Matt Lasecki, SPHR, chief human resources officer and host of the March 29 luncheon at the SMC Campus Center, read part of Hughes’ nomination entry. “Malinda almost single-handedly organized and executed the four-day Middle States site visit. She worked 16-plus-hour days, making sure every need of our visitors was cared for. She arranged for the meeting rooms, meals, escorts, badges, travel, copies, hotel rooms, pre-event briefings, etc. She even stayed at the hotel with them to be at their beck and call. There is no way UMB could have done this without her.”
Afterward, an emotional Hughes said she was honored just to be part of the group of dedicated, talented employees up for the award. “I ranked myself 12th of the 12. I’m just stunned,” she said, wiping a tear. “I didn’t see this coming.”
Asked about being the first UMB winner to donate her $1,500 prize, she said it was only fitting. “I am a UMB CURE Scholar mentor to two seventh-graders at Green Street Academy. And my office is two doors down from Robin Saunders, the UMB CURE executive director. I see how hard they work and I see the fruits of their labor by being a mentor. Donating the award money to this program will be the very best use for it.”
The luncheon started with Lasecki, with trivia from the milestone years, and Perman recognizing the 20-, 25-, 30- and 35-year employees who were honored. “Together, the long-serving employees we honor today have dedicated 1,685 years to this University,” Perman said. “And me? All told, I’ve given a dozen years to UMB. So it’s clear that UMB’s reputation — our good name and our good works — they say a lot more about all of you than they do about me.”
The 35-year group included Susan Borowy, Molly Lutz, and Elizabeth Waters (School of Medicine), Helen Edmond, Antoinette Fields, David Gipe, Francine Nickens, and Jo-Ann Sibiski (all from the School of Dentistry), Deborah Griffith, Anthony Jackson, Philip Peters, Anita Saulsbury, and Deborah Tatum (all from Administration and Finance) as well as Susan Gillette (Office of University Counsel) and James Reynolds (Academic Affairs).
“Persistence,” said Reynolds when asked what the 35 years meant to him.
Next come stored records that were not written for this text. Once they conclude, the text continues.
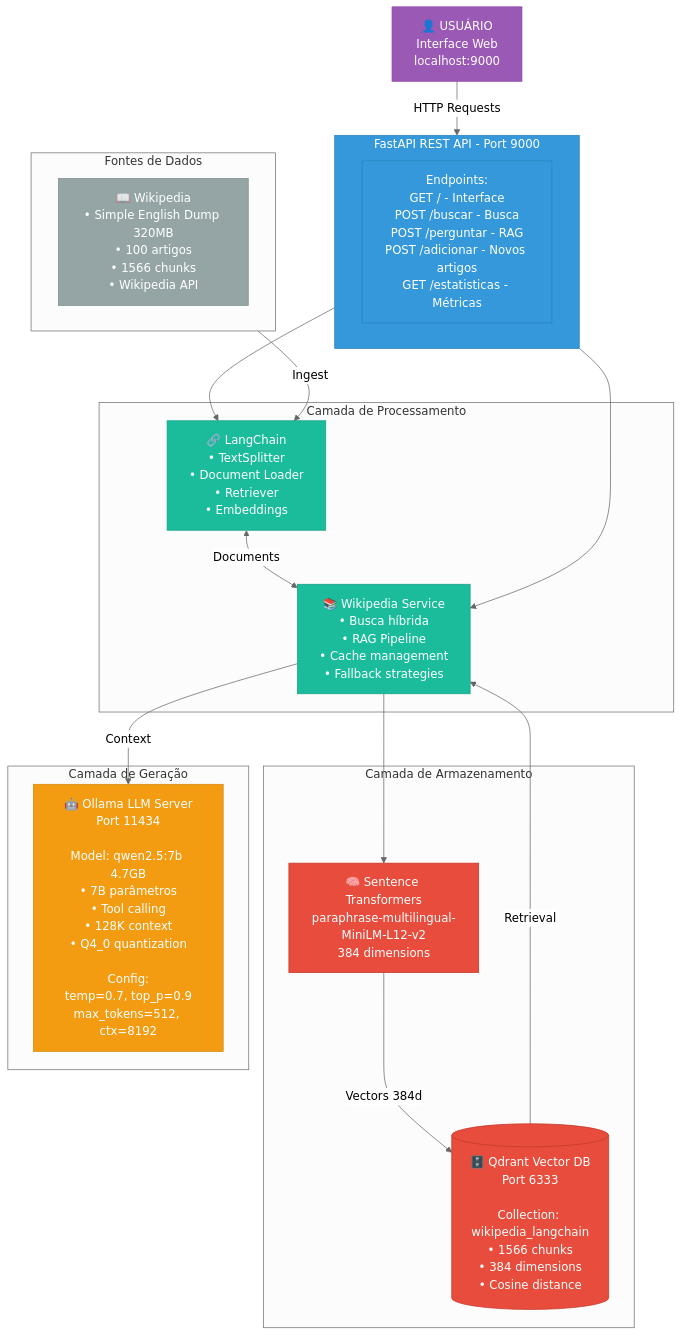
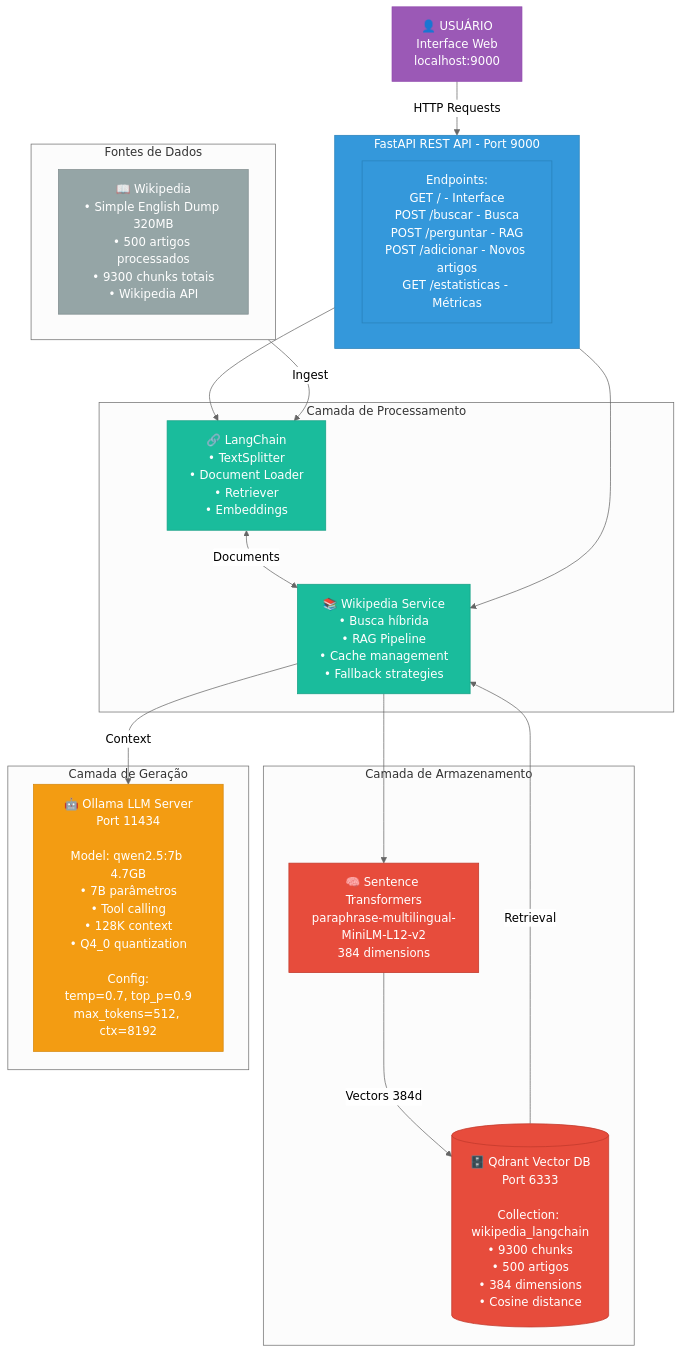
One commit to ekotuja-AI/custom-knowledge-base changed the first of 4 diagrams in README.md. Above: the diagram before and after it, drawn with Mermaid (neutral theme). The commit also changed other lines of this file, not shown here.

````diff
--- a/README.md
+++ b/README.md
@@ -40,50 +40,50 @@
 ```mermaid
 graph TB
     User[👤 USUÁRIO<br/>Interface Web<br/>localhost:9000]
     
     subgraph API[FastAPI REST API - Port 9000]
         Routes[Endpoints:<br/>GET / - Interface<br/>POST /buscar - Busca<br/>POST /perguntar - RAG<br/>POST /adicionar - Novos artigos<br/>GET /estatisticas - Métricas]
     end
     
     subgraph Processing[Camada de Processamento]
         LangChain[🔗 LangChain<br/>• TextSplitter<br/>• Document Loader<br/>• Retriever<br/>• Embeddings]
         WikiService[📚 Wikipedia Service<br/>• Busca híbrida<br/>• RAG Pipeline<br/>• Cache management<br/>• Fallback strategies]
     end
     
     subgraph Storage[Camada de Armazenamento]
         ST[🧠 Sentence Transformers<br/>paraphrase-multilingual-<br/>MiniLM-L12-v2<br/>384 dimensions]
-        Qdrant[(🗄️ Qdrant Vector DB<br/>Port 6333<br/><br/>Collection: wikipedia_langchain<br/>• 1566 chunks<br/>• 384 dimensions<br/>• Cosine distance)]
+        Qdrant[(🗄️ Qdrant Vector DB<br/>Port 6333<br/><br/>Collection: wikipedia_langchain<br/>• 9300 chunks<br/>• 500 artigos<br/>• 384 dimensions<br/>• Cosine distance)]
     end
     
     subgraph LLM[Camada de Geração]
         Ollama[🤖 Ollama LLM Server<br/>Port 11434<br/><br/>Model: qwen2.5:7b 4.7GB<br/>• 7B parâmetros<br/>• Tool calling<br/>• 128K context<br/>• Q4_0 quantization<br/><br/>Config:<br/>temp=0.7, top_p=0.9<br/>max_tokens=512, ctx=8192]
     end
     
     subgraph Data[Fontes de Dados]
-        Wiki[📖 Wikipedia<br/>• Simple English Dump 320MB<br/>• 100 artigos<br/>• 1566 chunks<br/>• Wikipedia API]
+        Wiki[📖 Wikipedia<br/>• Simple English Dump 320MB<br/>• 500 artigos processados<br/>• 9300 chunks totais<br/>• Wikipedia API]
     end
     
     User -->|HTTP Requests| API
     API --> LangChain
     API --> WikiService
     LangChain <-->|Documents| WikiService
     WikiService --> ST
     ST -->|Vectors 384d| Qdrant
     WikiService -->|Context| Ollama
     Qdrant -->|Retrieval| WikiService
     Data -->|Ingest| LangChain
     
     classDef userClass fill:#9b59b6,stroke:#8e44ad,color:#fff
     classDef apiClass fill:#3498db,stroke:#2980b9,color:#fff
     classDef processClass fill:#1abc9c,stroke:#16a085,color:#fff
     classDef storageClass fill:#e74c3c,stroke:#c0392b,color:#fff
     classDef llmClass fill:#f39c12,stroke:#d68910,color:#fff
     classDef dataClass fill:#95a5a6,stroke:#7f8c8d,color:#fff
     
     class User userClass
     class API,Routes apiClass
     class LangChain,WikiService processClass
     class ST,Qdrant storageClass
     class Ollama llmClass
     class Wiki dataClass
 ```
````
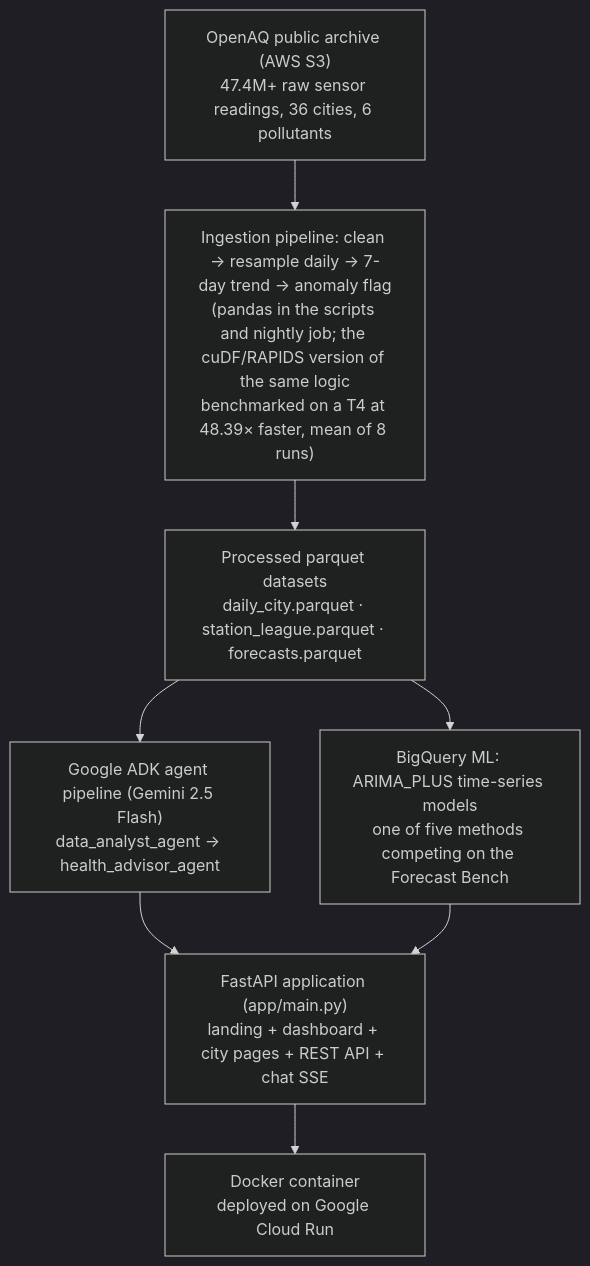
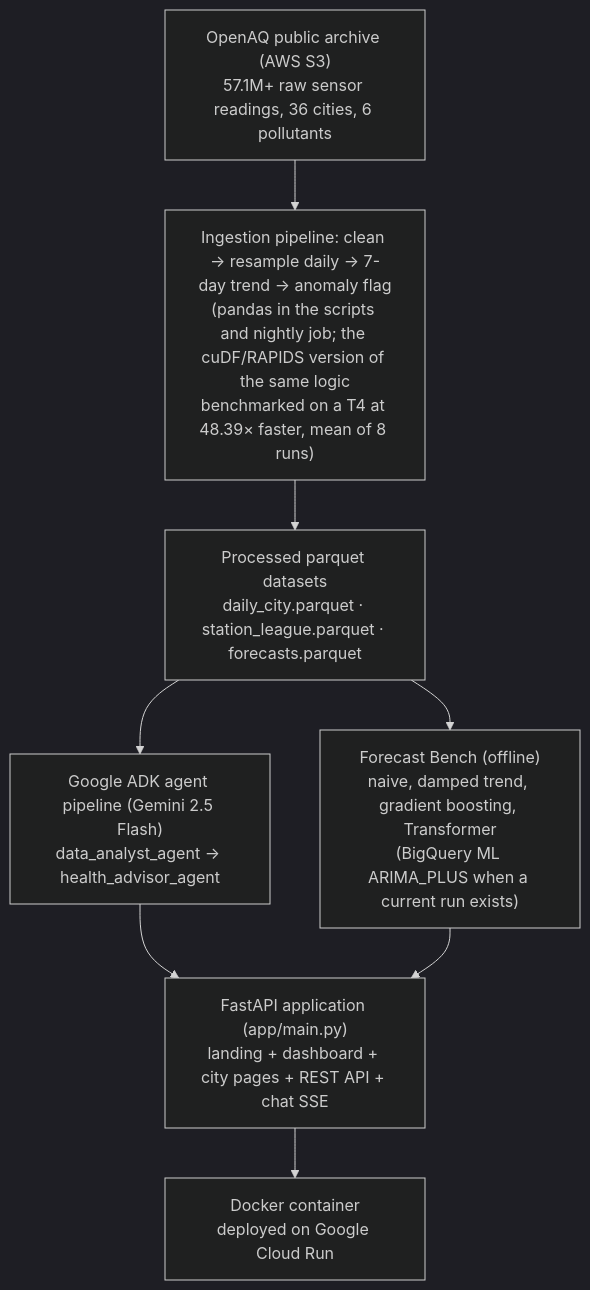
The first of 2 diagrams in README.md (anshul23102/vayusense), drawn with Mermaid (dark theme) before and after one commit. The commit also changed other lines of this file and 17 other files, not shown here.

````diff
--- a/README.md
+++ b/README.md
@@ -201,11 +201,11 @@
 ```mermaid
 flowchart TD
-    A["OpenAQ public archive (AWS S3)\n47.4M+ raw sensor readings, 36 cities, 6 pollutants"] --> B
+    A["OpenAQ public archive (AWS S3)\n57.1M+ raw sensor readings, 36 cities, 6 pollutants"] --> B
     B["Ingestion pipeline: clean → resample daily → 7-day trend → anomaly flag\n(pandas in the scripts and nightly job; the cuDF/RAPIDS version of the same logic\nbenchmarked on a T4 at 48.39× faster, mean of 8 runs)"] --> C
     C["Processed parquet datasets\ndaily_city.parquet · station_league.parquet · forecasts.parquet"] --> D
     C --> E
     D["Google ADK agent pipeline (Gemini 2.5 Flash)\ndata_analyst_agent → health_advisor_agent"] --> F
-    E["BigQuery ML: ARIMA_PLUS time-series models\none of five methods competing on the Forecast Bench"] --> F
+    E["Forecast Bench (offline)\nnaive, damped trend, gradient boosting, Transformer\n(BigQuery ML ARIMA_PLUS when a current run exists)"] --> F
     F["FastAPI application (app/main.py)\nlanding + dashboard + city pages + REST API + chat SSE"] --> G
     G["Docker container\ndeployed on Google Cloud Run"]
 ```
````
He started out in the School of Medicine as a clinical administrator in radiation oncology, went to the School of Dentistry for 17 years and then was briefly with the School of Public Health before moving to Academic Affairs in 2009, where he is assistant vice president of fiscal and administrative affairs. “But my fondest memories are of the School of Dentistry,” he said. “I really liked working for Dean [Richard] Ranney.”
Fellow 35-year honoree Griffith said it was hard to believe. “It feels just like yesterday. I did my first six years in the Finance Office and then in the Grants and Contracts Office, where I’ve been ever since,” said Griffith, who added she is “pretty proud of myself” to move up from an account clerk I to a senior administrator during her tenure.
Hughes wasn’t the only award winner recognized. Aphrodite Bodycomb (Academic Affairs), Rebecca Bowman-Rivas (Carey School of Law), and Sanjay Uchil (School of Medicine) were announced as nominees for Board of Regents Awards.
Then Christina Manoto, coordinator in Campus Life Services, received the $2,000 James T. Hill Scholarship, which was established to support the University’s commitment to staff development in recognition of the longtime vice president.
Manoto, a part-time student at UMBC the past six years, said the scholarship “will be perfect to help with my fees.” Striving to be the first college graduate in her family, she is excited to be closing in on her goal. “Everybody I work with is either in a master’s program or is going for a doctorate and here I am struggling to pass calculus,” she said with a smile. “Everyone here is so supportive. Even when I don’t think I can make it they tell me I can. I’m very thankful for all their support.”
UMB’s Community Service Award went to the Staff Senate for organizing many Universitywide outreach projects such as the Back to School Supply Drive and Holiday Gift Toy Drive to help local charities and needy neighborhood schools. Staff Senate President Colette Beaulieu, office manager in the Health Sciences and Human Services Library, deflected the praise after accepting the award. “I have to give credit to Lois Warner [coordinator, Foundation Relations] who is chair of our Outreach Committee. Without her none of these projects would get off the ground.”